Yep, I said chickens. We can only have a small number here in our city limits, so I will have probably 4 or 5. These will be for fresh eggs and as pets. I had a pet chicken when we moved to Kansas and I really enjoyed her. As silly as this sounds, she had a very lively personality. I'll be getting everything in place before we actually get the girls, so it will be after I get back from overseas. This will also prevent cute man from having to take care of chicks while I'm gone. He's a great guy, but I figure asking him to chicken sit might tip the scale. Once they are older and in a coop, they take less monitoring, but chicks require a lot of tending. I am looking forward to having fresh eggs, although it will be at least 6 months-possibly longer-- before the chickens are at laying age. That will give me time to tame them and make them pets. Luckily I have found someone who wants to split an order of chicks (that will be the subject of tomorrow's post-the story highlights what a small world it is), so I can pull out/pay for a few and we share shipping. It's a win-win for everyone!

6. Gardens, built and planted:

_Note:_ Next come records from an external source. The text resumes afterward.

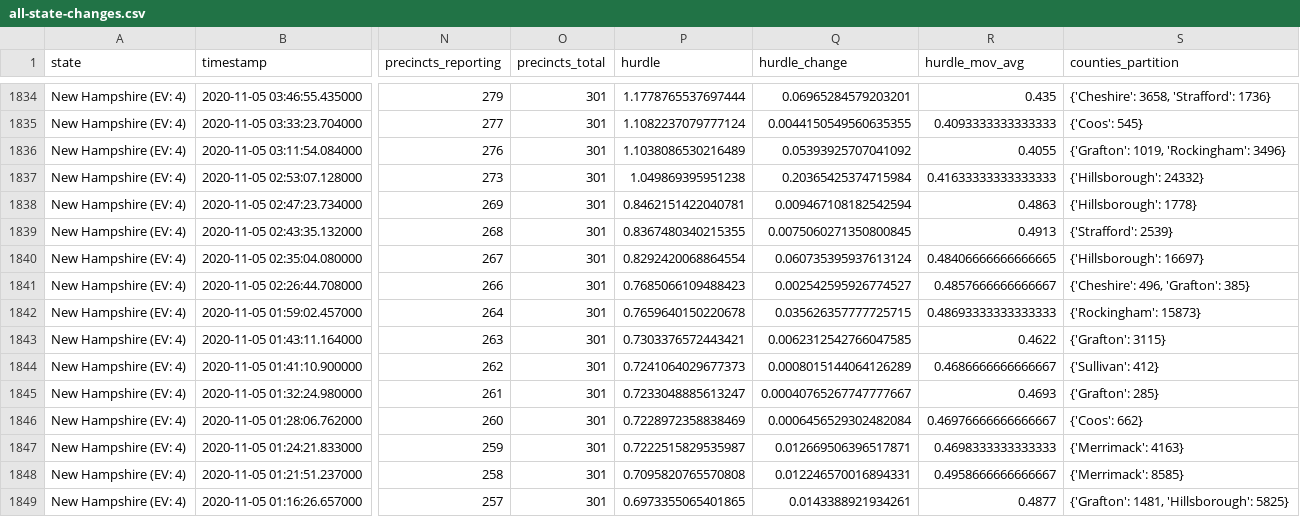
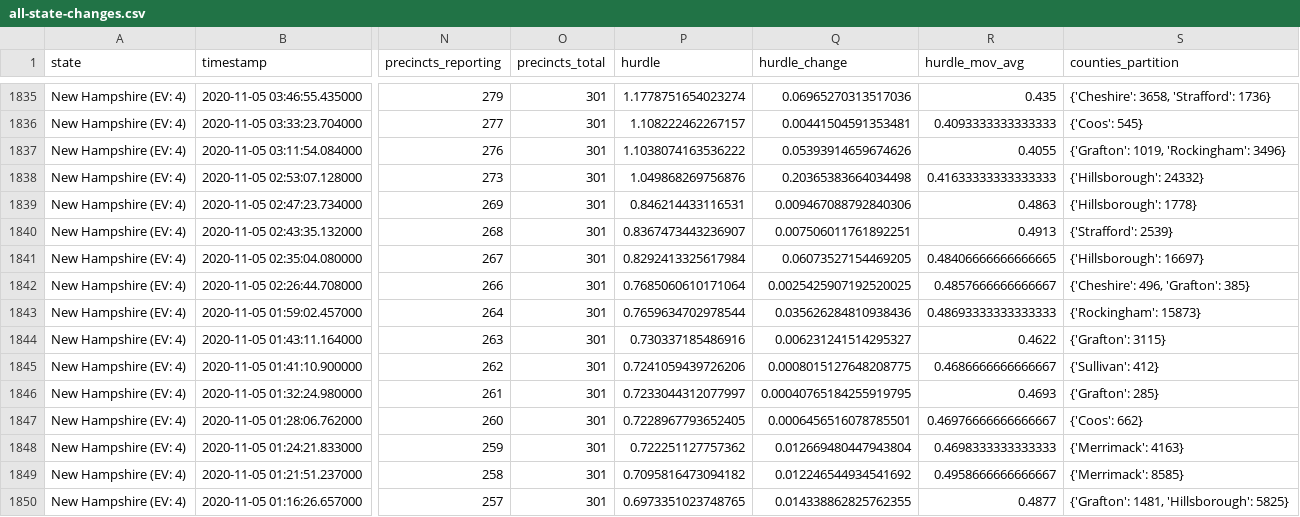
Before and after one commit to carlesm/nyt-2020-election-scraper, a CSV file: all-state-changes.csv, drawn as a sheet; only a part is shown, gaps mark what is left out; addresses are those after the commit; the diff covers the shown part only; the diff names each change by its address in the sheet, - before the commit and + after, or states it on an @@ line.

```diff
--- a/all-state-changes.csv
+++ b/all-state-changes.csv
-P1835 (hurdle): 1.1778765537697444
+P1835 (hurdle): 1.1778751654023274
-Q1835 (hurdle_change): 0.06965284579203201
+Q1835 (hurdle_change): 0.06965270313517036
-P1836 (hurdle): 1.1082237079777124
+P1836 (hurdle): 1.108222462267157
-Q1836 (hurdle_change): 0.0044150549560635355
+Q1836 (hurdle_change): 0.00441504591353481
-P1837 (hurdle): 1.1038086530216489
+P1837 (hurdle): 1.1038074163536222
-Q1837 (hurdle_change): 0.05393925707041092
+Q1837 (hurdle_change): 0.05393914659674626
-P1838 (hurdle): 1.049869395951238
+P1838 (hurdle): 1.049868269756876
-Q1838 (hurdle_change): 0.20365425374715984
+Q1838 (hurdle_change): 0.20365383664034498
-P1839 (hurdle): 0.8462151422040781
+P1839 (hurdle): 0.846214433116531
-Q1839 (hurdle_change): 0.009467108182542594
+Q1839 (hurdle_change): 0.009467088792840306
-P1840 (hurdle): 0.8367480340215355
+P1840 (hurdle): 0.8367473443236907
-Q1840 (hurdle_change): 0.0075060271350800845
+Q1840 (hurdle_change): 0.007506011761892251
-P1841 (hurdle): 0.8292420068864554
+P1841 (hurdle): 0.8292413325617984
-Q1841 (hurdle_change): 0.060735395937613124
+Q1841 (hurdle_change): 0.06073527154469205
-P1842 (hurdle): 0.7685066109488423
+P1842 (hurdle): 0.7685060610171064
-Q1842 (hurdle_change): 0.002542595926774527
+Q1842 (hurdle_change): 0.0025425907192520025
-P1843 (hurdle): 0.7659640150220678
+P1843 (hurdle): 0.7659634702978544
-Q1843 (hurdle_change): 0.035626357777725715
+Q1843 (hurdle_change): 0.035626284810938436
-P1844 (hurdle): 0.7303376572443421
+P1844 (hurdle): 0.730337185486916
-Q1844 (hurdle_change): 0.0062312542766047585
+Q1844 (hurdle_change): 0.006231241514295327
-P1845 (hurdle): 0.7241064029677373
+P1845 (hurdle): 0.7241059439726206
-Q1845 (hurdle_change): 0.0008015144064126289
+Q1845 (hurdle_change): 0.0008015127648208775
-P1846 (hurdle): 0.7233048885613247
+P1846 (hurdle): 0.7233044312077997
-Q1846 (hurdle_change): 0.00040765267747777667
+Q1846 (hurdle_change): 0.00040765184255919795
-P1847 (hurdle): 0.7228972358838469
+P1847 (hurdle): 0.7228967793652405
-Q1847 (hurdle_change): 0.0006456529302482084
+Q1847 (hurdle_change): 0.0006456516078785501
-P1848 (hurdle): 0.7222515829535987
+P1848 (hurdle): 0.722251127757362
-Q1848 (hurdle_change): 0.012669506396517871
+Q1848 (hurdle_change): 0.012669480447943804
-P1849 (hurdle): 0.7095820765570808
+P1849 (hurdle): 0.7095816473094182
-Q1849 (hurdle_change): 0.012246570016894331
+Q1849 (hurdle_change): 0.012246544934541692
-P1850 (hurdle): 0.6973355065401865
+P1850 (hurdle): 0.6973351023748765
-Q1850 (hurdle_change): 0.0143388921934261
+Q1850 (hurdle_change): 0.014338862825762355
```
Also changed, not shown: 1 added row and 92 edited cells elsewhere in this file, 6 other files.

I am planning raised beds this year to help with the condition of the soil and to cut out some of the digging. I am going to raise lettuce, cucumbers, tomatoes (of course!) and a couple different kinds of melons. At some point I might pick up seed potatoes at the farm store, but I'm not sure when. I saw someone who planted them in bags of soil by sitting the plastic 50 lb bags upright, cutting drainage in the bags, cutting the top and putting their plant in that. Supposedly it is a great way to grow melons too. I'll report back as I try this. It can't hurt to give it a go. I am also planting squash and some other things that are notorious for beetle issues. That's where I'm hoping the chickens help out...we don't kill tomato worms though, because they are the larva for the Sphinx moth. When we homeschooled the boys, we had a garden. One day we found what we thought was tomato worm eating the tomato plants. Instead of killing it, we did some research and found out that the worm we had was a tobacco worm (they look similar, but the spikes at the end of their tails are certain colors) and that the huge moths that come from these are actually in decline and are quite beautiful. so we had one plant dedicated as a safe haven and a relocation place for these creatures.

So there you have it. BUSY but exciting!!

Friday, March 06, 2009

Amber Alert--please look

Amber Alert issued for missing girl

Kansas City police are investigating the death of a 27-year-old woman and the disappearance of her 4-year-old daughter.Officers were called about 9:15 a.m. Friday to a home on the city's east side where the woman's body had been found. Police say they are treating the death as a possible homicide. They say the woman's daughter, Allyson Corales, is missing from the home. An Amber Alert has been issued for the child. The family vehicle, a red Kia Sportage with a Missouri license plate, also is missing. Anyone with information about Allyson is asked to call the TIPS hotline at 816-474-8477.

Thursday, March 05, 2009

Riddle Me This....

Q: What do you call the little sports car that weaves in and out of traffic, cutting other drivers off at a REALLY FAST rate of speed?

A: Cop Jerky

'cause when a cop catches that little twit, he is going to chew his salty little hide!

I was driving on I235 today and saw an idiot almost run multiple drivers off the road and himself to boot. OK, if he had ended up in the ditch it would have been no great loss. Just don't take an innocent person along!

It really made me realize that you can be the most careful driver in the world and all it takes is some little twit to wreck your world. DRIVE NICE PEOPLE!!

OK, I'm done with the Mom lecture. You can roll your eyes now...